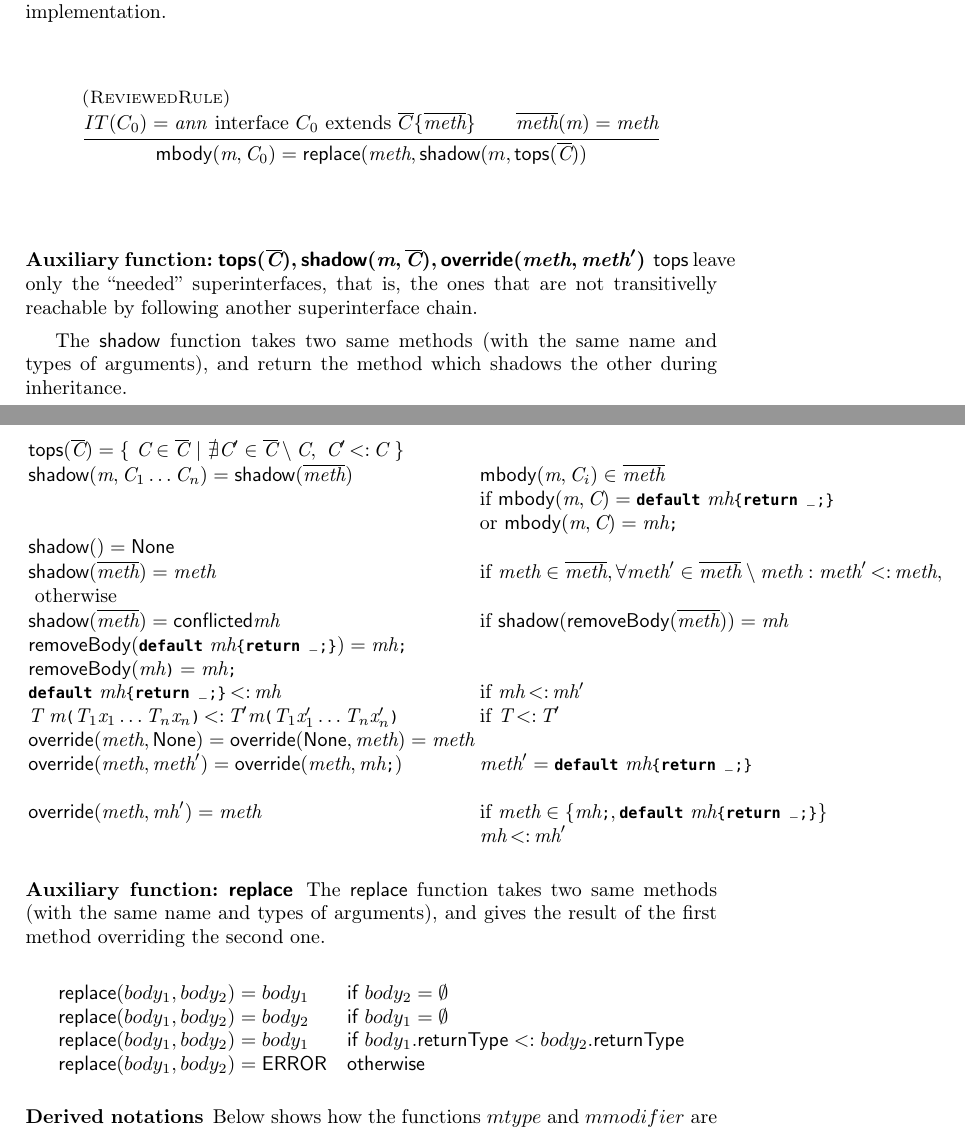
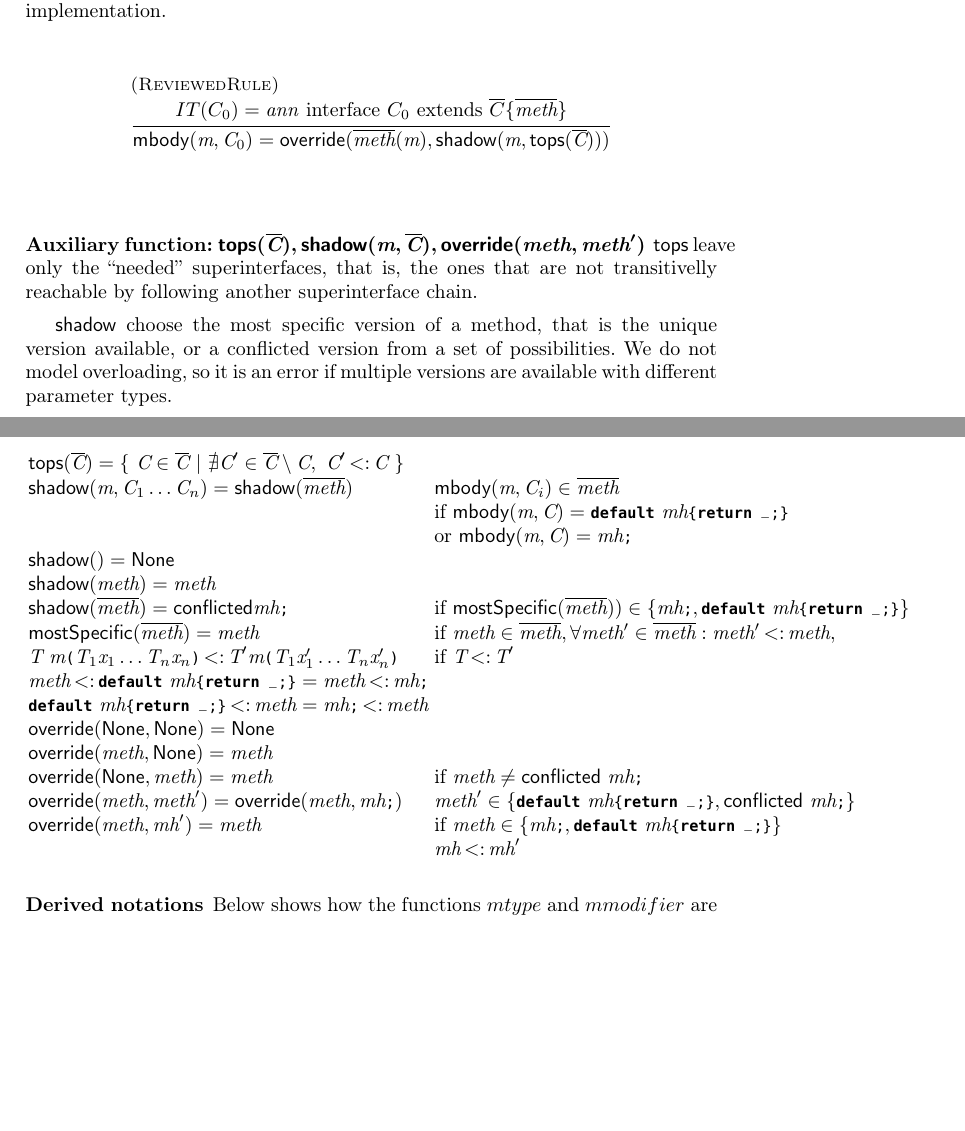
Before and after one commit to YanlinWang/MixinAnnoProcessor, a LaTeX paper (paper/paper.tex, which reads paper/sections/Formalization.tex): two parts of pages 7 and 8 of 9, joined at a grey line, cut so that both start at the same text, the shorter picture padded with empty space. Compiled offline with LaTeX, dvips and Ghostscript.

Commit message:
Shadow and the reviewd rule are ready to discuss together

```diff
--- a/paper/sections/Formalization.tex
+++ b/paper/sections/Formalization.tex
@@ -221,21 +221,23 @@ We use internally a special modifier $\conflicted$ to denote the case of two met
 
 \[ \inferrule[(ReviewedRule)]{
   IT(C_0) = \text{\emph{ann} interface } C_0 \text{ extends } \overline{C} \{
-  \methods \} \\
-  \methods(\m)=\method
+  \methods \}
+%\\
+ % \methods(\m)=\method
 %\\
 %\Aux{tops}(\overline{C})=\C_1\ldots\C_n
   }
-{ \mBody(\m,\C_0) = \textsf{replace}(\method, %\shadow(\mBody(\m,C_1)\ldots\mBody(\m,C_n))
-\shadow(m,\Aux{tops}(\Cs))
+{ \mBody(\m,\C_0) = \override(\methods(\m), %\shadow(\mBody(\m,C_1)\ldots\mBody(\m,C_n))
+\shadow(\m,\Aux{tops}(\Cs)))
 } \]
 \subsubsection{Auxiliary function: $\tops(\Cs), \shadow(\m,\Cs),\override(\method,\method')$}
 
 \tops{} leave only the ``needed'' superinterfaces, that is, the ones that are not transitivelly reachable by following another superinterface chain.
 
+\shadow{} choose the most specific version of a method, that is the unique version available, or a conflicted version from a set of possibilities.
+We do not model overloading, so it is an error if multiple versions are available with different parameter types.
 
-
-The \textsf{shadow} function takes two same methods (with the same name and types of arguments), and return the method which shadows the other during inheritance.
+%The \textsf{shadow} function takes two same methods (with the same name and types of arguments), and return the method which shadows the other during inheritance.
 %exmples to motivate our design
 %interface A{static String m(){return "A";}}
 %interface C extends A{
@@ -260,24 +262,26 @@ The \textsf{shadow} function takes two same methods (with the same name and type
 \\
 
 \shadow()=\none\\
-\shadow(\methods)=\method &\mif\ \method \in \methods, \forall \method' \in \methods\setminus\method :  \method' \subtype  \method,\\
-\mbox{ otherwise}\\
-\shadow(\methods)=\conflicted\mh&\mif\ \shadow(\Aux{removeBody}(\methods))=\mh\\
-\Aux{removeBody}(\QM{default}\ \mh\mbox{\Q@\{return \_;\}@})
-=\mh\QM;\\
-\Aux{removeBody}(\mh\QM)
-=\mh\QM;
+\shadow(\method)=\method\\
+\shadow(\methods)=\conflicted\mh\QM;&\mif\ \Aux{mostSpecific}(\methods))\in\{\mh\QM;,\QM{default}\ \mh\mbox{\Q@\{return \_;\}@}\}\\
+\Aux{mostSpecific}(\methods)=\method &
+\mif\ \method \in \methods, \forall \method' \in \methods :  \method' \subtype  \method,\\
+\T\ \m\oR\T_1\x_1\ldots \T_n\x_n\cR \subtype \T' \m\oR\T_1\x_1'\ldots\T_n\x_n'\cR & \mif\ \T\subtype \T'\\
+
+\method \subtype
+\QM{default}\ \mh\mbox{\Q@\{return \_;\}@}=
+\method\subtype\mh\QM;
 \\
-%\mh\mbox{\Q@\{return \_;\}@}\shadow \mh & \mif\ \mh\shadow\mh'\\
-\QM{default}\ \mh\mbox{\Q@\{return \_;\}@}\subtype \mh & \mif\ \mh\subtype\mh'\\
+\QM{default}\ \mh\mbox{\Q@\{return \_;\}@}\subtype\method=
+\mh\QM;\subtype\method
+\\
+\override(\none,\none)=\none\\
+\override(\method,\none)=\method\\
 
-\T\ \m\oR\T_1\x_1\ldots \T_n\x_n\cR \subtype \T' \m\oR\T_1\x_1'\ldots\T_n\x_n'\cR & \mif\ \T\subtype \T'\\
-\override(\method,\none)=
-\override(\none,\method)=\method\\
+\override(\none,\method)=\method &\mif\ \method\neq \conflicted\ \mh\QM;\\
 \override(\method,\method')
 =
-\override(\method,\mh\QM;) & \method'=\QM{default}\ \mh\mbox{\Q@\{return \_;\}@}\\
-\\
+\override(\method,\mh\QM;) & \method'\in\{\QM{default}\ \mh\mbox{\Q@\{return \_;\}@}, \conflicted\ \mh\QM; \}\\
 \override(\method,\mh')
 =\method &\mif\ \method\in\{\mh\QM;,\QM{default}\ \mh\mbox{\Q@\{return \_;\}@} \}\\
 & \mh\subtype\mh'\\
@@ -308,18 +312,18 @@ The \textsf{shadow} function takes two same methods (with the same name and type
 %\end{array}
 %\end{equation*}
 
-\subsubsection{Auxiliary function: \textsf{replace}}
-
-The \textsf{replace} function takes two same methods (with the same name and types of arguments), and gives the result of the first method overriding the second one.
-
-\begin{equation*}
-\begin{array}{ll}
-\textsf{replace}(body_1, body_2)=body_1 & \textsf{if }body_2=\emptyset\\
-\textsf{replace}(body_1, body_2)=body_2 & \textsf{if }body_1=\emptyset\\
-\textsf{replace}(body_1, body_2)=body_1 & \textsf{if }body_1.\textsf{returnType}<:body_2.\textsf{returnType}\\
-\textsf{replace}(body_1, body_2)=\textsf{ERROR} \hspace{.1in} & \textsf{otherwise}
-\end{array}
-\end{equation*}
+%\subsubsection{Auxiliary function: \textsf{replace}}
+%
+%The \textsf{replace} function takes two same methods (with the same name and types of arguments), and gives the result of the first method overriding the second one.
+%
+%\begin{equation*}
+%\begin{array}{ll}
+%\textsf{replace}(body_1, body_2)=body_1 & \textsf{if }body_2=\emptyset\\
+%\textsf{replace}(body_1, body_2)=body_2 & \textsf{if }body_1=\emptyset\\
+%\textsf{replace}(body_1, body_2)=body_1 & \textsf{if }body_1.\textsf{returnType}<:body_2.\textsf{returnType}\\
+%\textsf{replace}(body_1, body_2)=\textsf{ERROR} \hspace{.1in} & \textsf{otherwise}
+%\end{array}
+%\end{equation*}
 
 
 
```
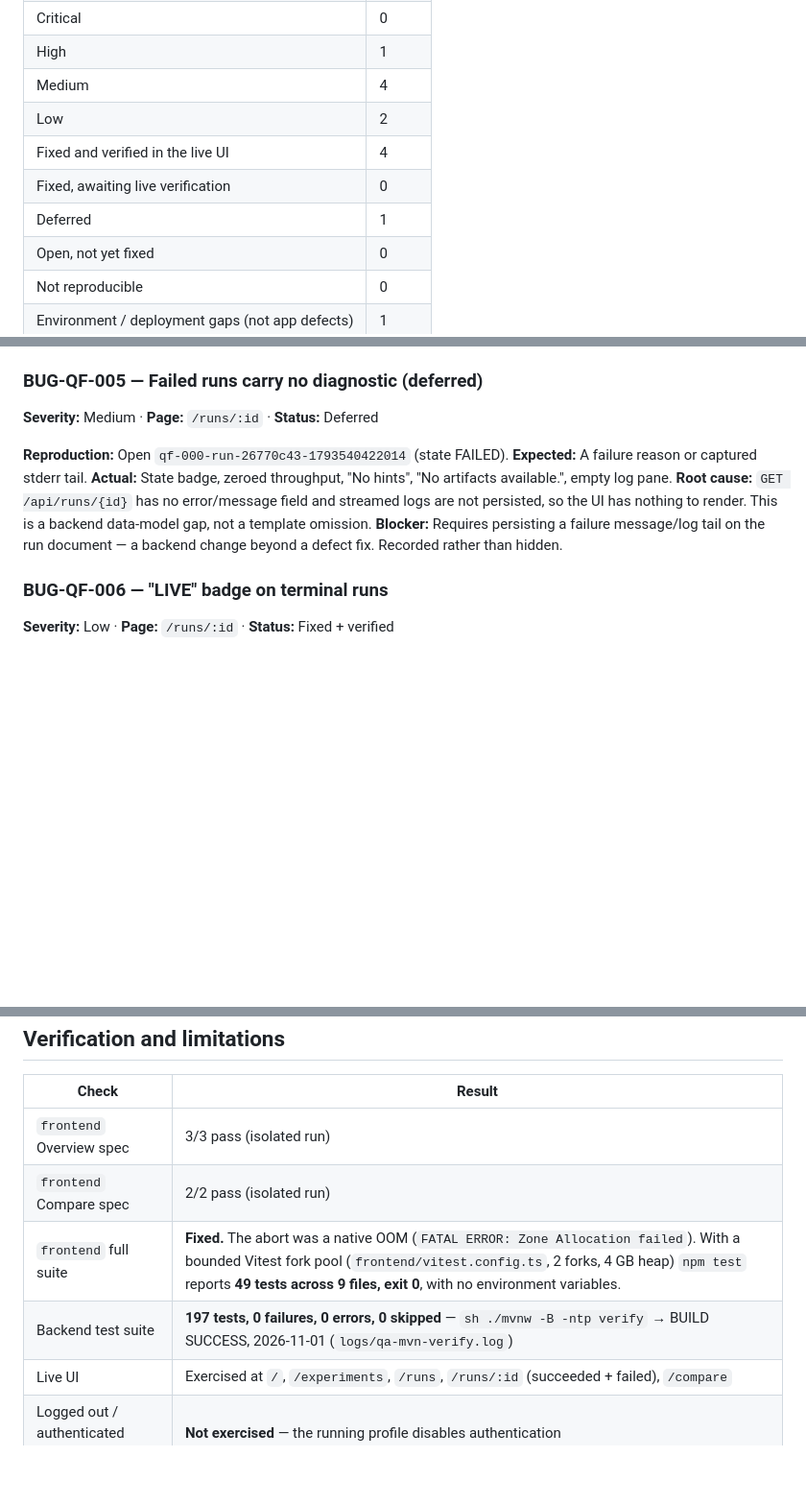
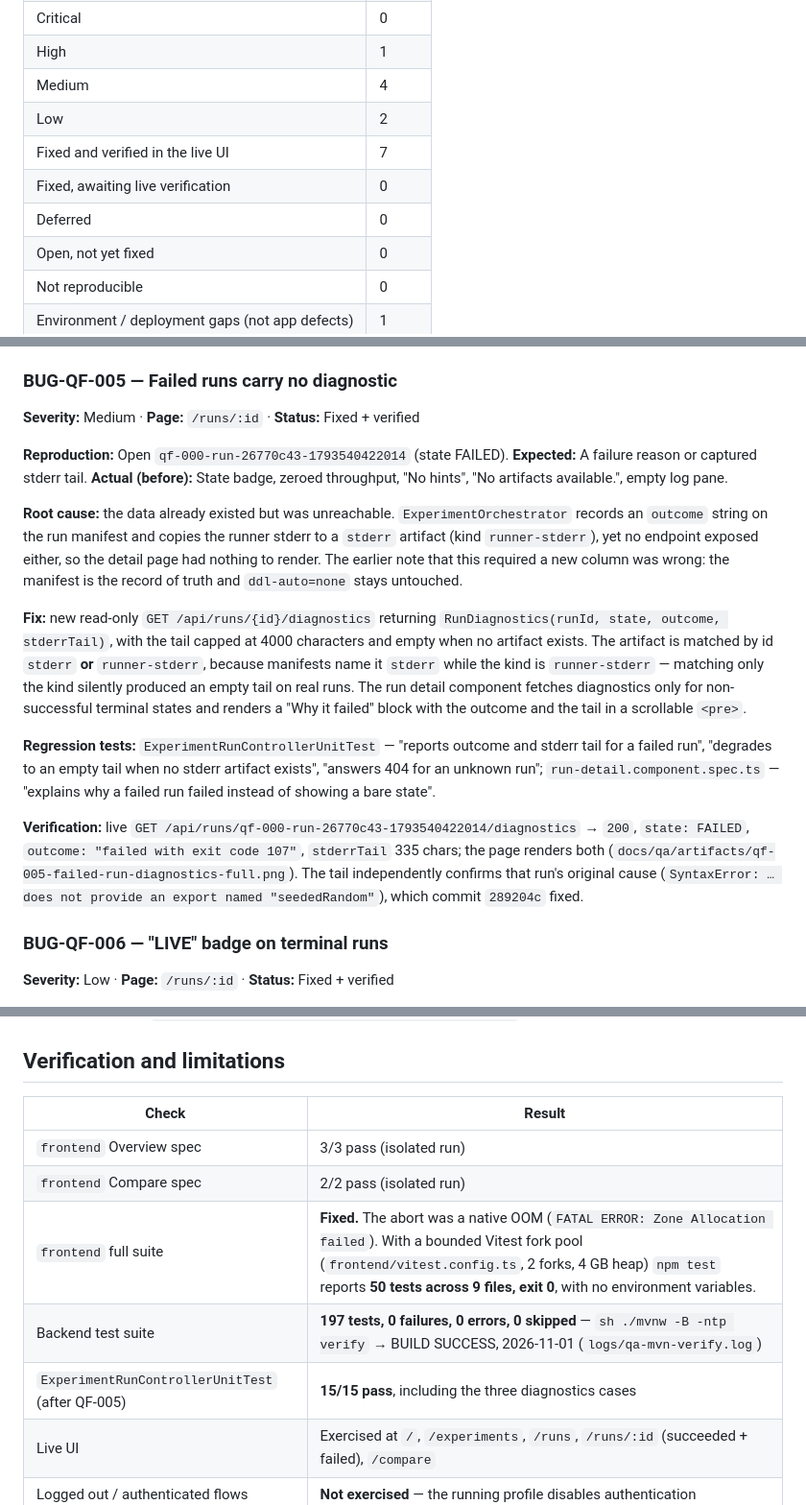
Before and after one commit to Mr-Wolv/QueryForge_Bakr101_2026, a Markdown page: docs/qa/BUG_HUNT.md, 3 parts joined by grey strips. Shown at 96% size. GitHub-like rendering; blank space fills up the shorter version.

```diff
--- a/docs/qa/BUG_HUNT.md
+++ b/docs/qa/BUG_HUNT.md
@@ -28,9 +28,9 @@ Environment under test at session start:
 | High | 1 |
 | Medium | 4 |
 | Low | 2 |
-| Fixed and verified in the live UI | 4 |
+| Fixed and verified in the live UI | 7 |
 | Fixed, awaiting live verification | 0 |
-| Deferred | 1 |
+| Deferred | 0 |
 | Open, not yet fixed | 0 |
 | Not reproducible | 0 |
 | Environment / deployment gaps (not app defects) | 1 |
@@ -129,17 +129,34 @@ API" and "surfaces the backend detail instead of a generic failure message".
 **Verification:** Live — both selects held the same run id and the page rendered the refusal
 (`docs/qa/artifacts/qf-004-compare-self-guard.png`).
 
-### BUG-QF-005 — Failed runs carry no diagnostic (deferred)
+### BUG-QF-005 — Failed runs carry no diagnostic
 
-**Severity:** Medium · **Page:** `/runs/:id` · **Status:** Deferred
+**Severity:** Medium · **Page:** `/runs/:id` · **Status:** Fixed + verified
 
 **Reproduction:** Open `qf-000-run-26770c43-1793540422014` (state FAILED).
 **Expected:** A failure reason or captured stderr tail.
-**Actual:** State badge, zeroed throughput, "No hints", "No artifacts available.", empty log pane.
-**Root cause:** `GET /api/runs/{id}` has no error/message field and streamed logs are not persisted, so the UI
-has nothing to render. This is a backend data-model gap, not a template omission.
-**Blocker:** Requires persisting a failure message/log tail on the run document — a backend change beyond a
-defect fix. Recorded rather than hidden.
+**Actual (before):** State badge, zeroed throughput, "No hints", "No artifacts available.", empty log pane.
+
+**Root cause:** the data already existed but was unreachable. `ExperimentOrchestrator` records an `outcome`
+string on the run manifest and copies the runner stderr to a `stderr` artifact (kind `runner-stderr`), yet no
+endpoint exposed either, so the detail page had nothing to render. The earlier note that this required a new
+column was wrong: the manifest is the record of truth and `ddl-auto=none` stays untouched.
+
+**Fix:** new read-only `GET /api/runs/{id}/diagnostics` returning `RunDiagnostics(runId, state, outcome,
+stderrTail)`, with the tail capped at 4000 characters and empty when no artifact exists. The artifact is
+matched by id `stderr` **or** `runner-stderr`, because manifests name it `stderr` while the kind is
+`runner-stderr` — matching only the kind silently produced an empty tail on real runs. The run detail component
+fetches diagnostics only for non-successful terminal states and renders a "Why it failed" block with the
+outcome and the tail in a scrollable `<pre>`.
+
+**Regression tests:** `ExperimentRunControllerUnitTest` — "reports outcome and stderr tail for a failed run",
+"degrades to an empty tail when no stderr artifact exists", "answers 404 for an unknown run";
+`run-detail.component.spec.ts` — "explains why a failed run failed instead of showing a bare state".
+
+**Verification:** live `GET /api/runs/qf-000-run-26770c43-1793540422014/diagnostics` → `200`, `state: FAILED`,
+`outcome: "failed with exit code 107"`, `stderrTail` 335 chars; the page renders both
+(`docs/qa/artifacts/qf-005-failed-run-diagnostics-full.png`). The tail independently confirms that run's
+original cause (`SyntaxError: … does not provide an export named "seededRandom"`), which commit `289204c` fixed.
 
 ### BUG-QF-006 — "LIVE" badge on terminal runs
 
@@ -174,8 +191,9 @@ is empty" and "allows launching once the dataset is populated".
 | --- | --- |
 | `frontend` Overview spec | 3/3 pass (isolated run) |
 | `frontend` Compare spec | 2/2 pass (isolated run) |
-| `frontend` full suite | **Fixed.** The abort was a native OOM (`FATAL ERROR: Zone Allocation failed`). With a bounded Vitest fork pool (`frontend/vitest.config.ts`, 2 forks, 4 GB heap) `npm test` reports **49 tests across 9 files, exit 0**, with no environment variables. |
+| `frontend` full suite | **Fixed.** The abort was a native OOM (`FATAL ERROR: Zone Allocation failed`). With a bounded Vitest fork pool (`frontend/vitest.config.ts`, 2 forks, 4 GB heap) `npm test` reports **50 tests across 9 files, exit 0**, with no environment variables. |
 | Backend test suite | **197 tests, 0 failures, 0 errors, 0 skipped** — `sh ./mvnw -B -ntp verify` → BUILD SUCCESS, 2026-11-01 (`logs/qa-mvn-verify.log`) |
+| `ExperimentRunControllerUnitTest` (after QF-005) | **15/15 pass**, including the three diagnostics cases |
 | Live UI | Exercised at `/`, `/experiments`, `/runs`, `/runs/:id` (succeeded + failed), `/compare` |
 | Logged out / authenticated flows | **Not exercised** — the running profile disables authentication |
 
```
Also changed, not shown: other parts of docs/qa/BUG_HUNT.md (+2 -2 lines), docs/qa/CONVERGENCE_PLAN.md (+13 -13 lines), docs/qa/artifacts/qf-005-failed-run-diagnostics-full.png (added), docs/qa/artifacts/qf-005-failed-run-diagnostics.png (added), 8 other files.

********

Task item: In the data, count the lines that include the string "tops", then give that number and nothing more.

Written reply: 5